◆ EXERCISE DESCRIPTION: Find every line of the records that has "docs" and return it.

Edit difference data
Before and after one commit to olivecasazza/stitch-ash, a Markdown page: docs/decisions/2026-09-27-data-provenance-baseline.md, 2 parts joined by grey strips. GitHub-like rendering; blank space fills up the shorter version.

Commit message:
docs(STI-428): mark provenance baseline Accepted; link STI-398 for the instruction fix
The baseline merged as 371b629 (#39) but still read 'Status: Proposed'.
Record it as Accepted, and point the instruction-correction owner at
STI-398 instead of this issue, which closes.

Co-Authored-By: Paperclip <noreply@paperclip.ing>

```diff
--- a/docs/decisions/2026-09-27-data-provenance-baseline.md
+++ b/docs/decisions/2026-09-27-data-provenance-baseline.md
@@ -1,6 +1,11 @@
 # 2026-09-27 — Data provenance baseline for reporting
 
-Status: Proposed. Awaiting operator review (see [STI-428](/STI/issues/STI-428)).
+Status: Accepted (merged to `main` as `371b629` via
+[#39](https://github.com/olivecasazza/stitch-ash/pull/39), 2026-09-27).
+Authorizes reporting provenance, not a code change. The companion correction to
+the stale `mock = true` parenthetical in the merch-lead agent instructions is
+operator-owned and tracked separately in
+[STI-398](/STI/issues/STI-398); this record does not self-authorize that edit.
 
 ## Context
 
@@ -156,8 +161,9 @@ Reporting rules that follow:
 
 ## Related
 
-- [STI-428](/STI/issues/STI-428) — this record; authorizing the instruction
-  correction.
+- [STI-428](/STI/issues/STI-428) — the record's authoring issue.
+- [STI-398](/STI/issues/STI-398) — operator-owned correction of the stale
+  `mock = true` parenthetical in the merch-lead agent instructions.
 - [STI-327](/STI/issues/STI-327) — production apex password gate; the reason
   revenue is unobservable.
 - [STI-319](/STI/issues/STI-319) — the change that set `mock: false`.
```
---
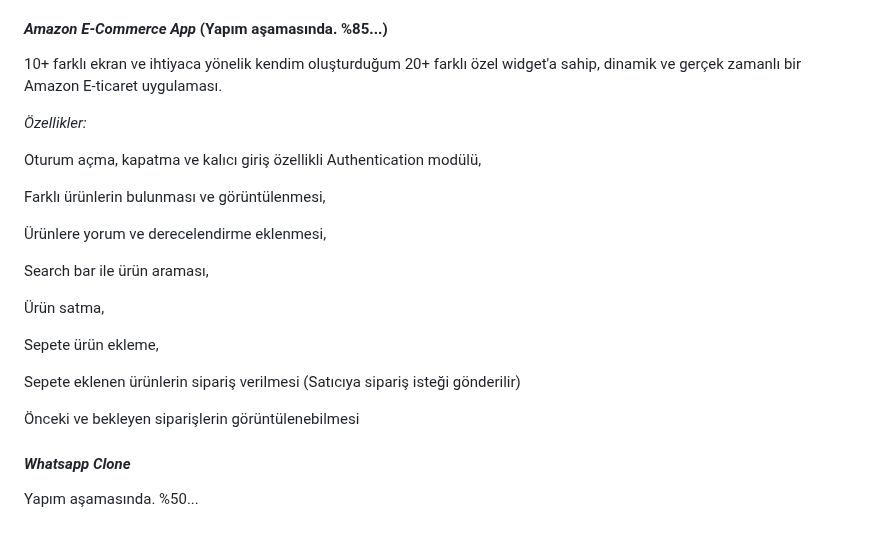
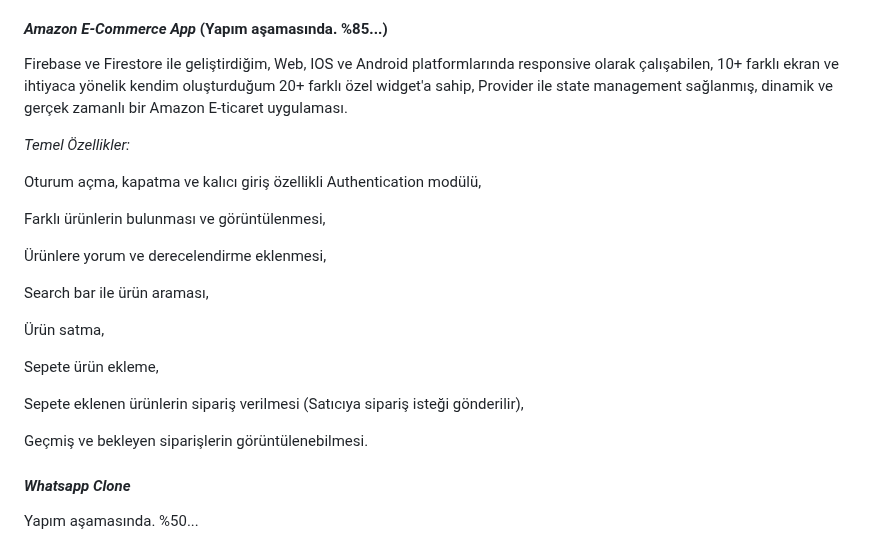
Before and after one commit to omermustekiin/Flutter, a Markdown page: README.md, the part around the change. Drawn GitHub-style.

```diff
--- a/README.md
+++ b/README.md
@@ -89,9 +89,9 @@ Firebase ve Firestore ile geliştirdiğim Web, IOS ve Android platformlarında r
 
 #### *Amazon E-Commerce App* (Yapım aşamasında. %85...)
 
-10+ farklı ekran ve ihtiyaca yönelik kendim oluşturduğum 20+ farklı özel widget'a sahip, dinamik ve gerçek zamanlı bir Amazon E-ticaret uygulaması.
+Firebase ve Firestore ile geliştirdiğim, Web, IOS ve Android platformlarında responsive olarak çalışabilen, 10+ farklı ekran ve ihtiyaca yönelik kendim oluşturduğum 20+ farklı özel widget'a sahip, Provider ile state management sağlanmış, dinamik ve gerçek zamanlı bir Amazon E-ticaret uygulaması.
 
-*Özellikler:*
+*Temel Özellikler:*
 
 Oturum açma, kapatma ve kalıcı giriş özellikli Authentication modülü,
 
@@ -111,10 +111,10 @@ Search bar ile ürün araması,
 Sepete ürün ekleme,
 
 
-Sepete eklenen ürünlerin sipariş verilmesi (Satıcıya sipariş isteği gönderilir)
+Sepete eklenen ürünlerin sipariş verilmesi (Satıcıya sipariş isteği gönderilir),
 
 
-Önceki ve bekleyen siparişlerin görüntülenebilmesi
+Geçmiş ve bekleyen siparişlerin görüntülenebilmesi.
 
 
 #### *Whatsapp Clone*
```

◆ WRITTEN REPLY:
Before and after one commit to olivecasazza/stitch-ash, a Markdown page: docs/decisions/2026-09-27-data-provenance-baseline.md, 2 parts joined by grey strips. GitHub-like rendering; blank space fills up the shorter version.
docs(STI-428): mark provenance baseline Accepted; link STI-398 for the instruction fix
--- a/docs/decisions/2026-09-27-data-provenance-baseline.md
+++ b/docs/decisions/2026-09-27-data-provenance-baseline.md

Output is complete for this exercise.